Task item —
Could you output every record below exactly, leaving out the pictures?

-- Data shown follows --

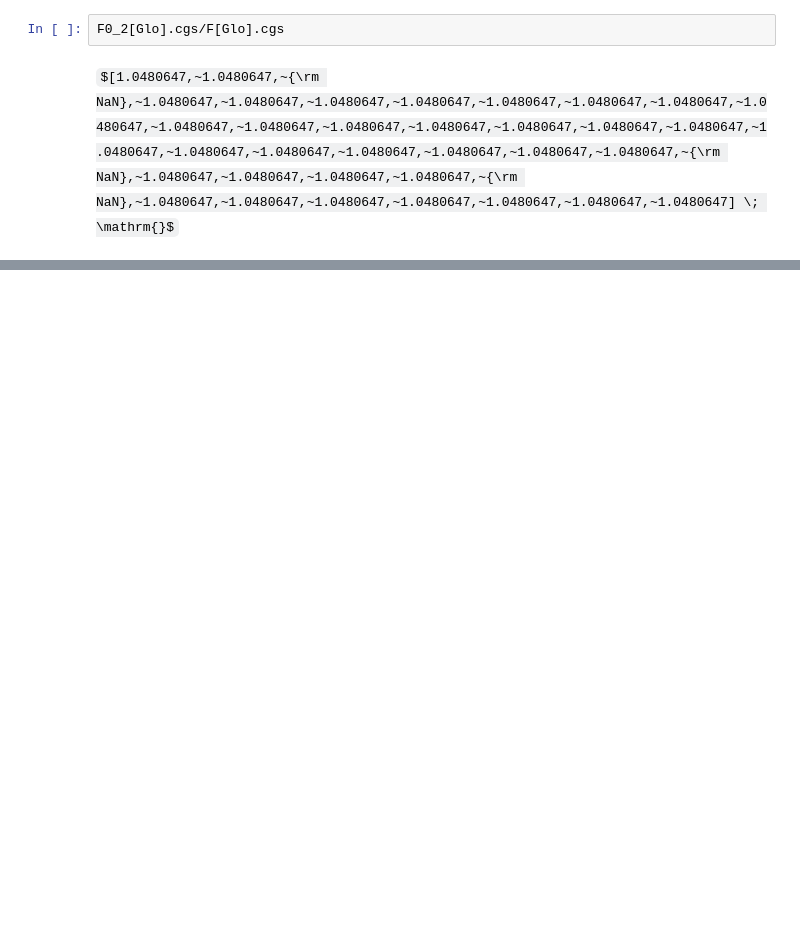
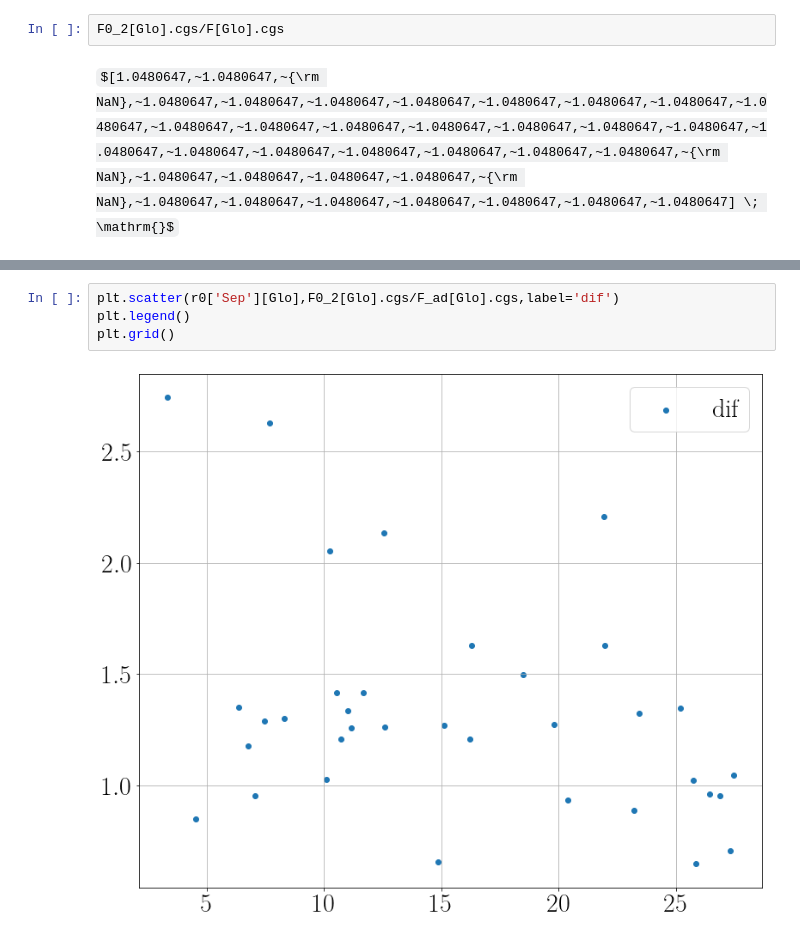
Before and after one commit to will-henney/globule-seminario, a Jupyter notebook: m1-67/Medición de errores.ipynb, the cells around one changed output, grey strips where cells are left out. Cells and saved outputs as stored; diff of their text form; some formulas as TeX source; blank space fills up the shorter version.

```diff
--- a/m1-67/Medición de errores.ipynb
+++ b/m1-67/Medición de errores.ipynb
@@ -558,0 +559,6 @@ plt.grid()
+# %%
+plt.scatter(r0['Sep'][Glo],F0_2[Glo].cgs/F_ad[Glo].cgs,label='dif')
+plt.legend()
+plt.grid()
+# %% [output]
+[figure, added]
```
Also changed, not shown: parts of 14 cells of this notebook, 2 other files.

-- Data shown concluded --

Task response —
Before and after one commit to will-henney/globule-seminario, a Jupyter notebook: m1-67/Medición de errores.ipynb, the cells around one changed output, grey strips where cells are left out. Cells and saved outputs as stored; diff of their text form; some formulas as TeX source; blank space fills up the shorter version.

```diff
--- a/m1-67/Medición de errores.ipynb
+++ b/m1-67/Medición de errores.ipynb
@@ -558,0 +559,6 @@ plt.grid()
+# %%
+plt.scatter(r0['Sep'][Glo],F0_2[Glo].cgs/F_ad[Glo].cgs,label='dif')
+plt.legend()
+plt.grid()
+# %% [output]
+[figure, added]
```
Also changed, not shown: parts of 14 cells of this notebook, 2 other files.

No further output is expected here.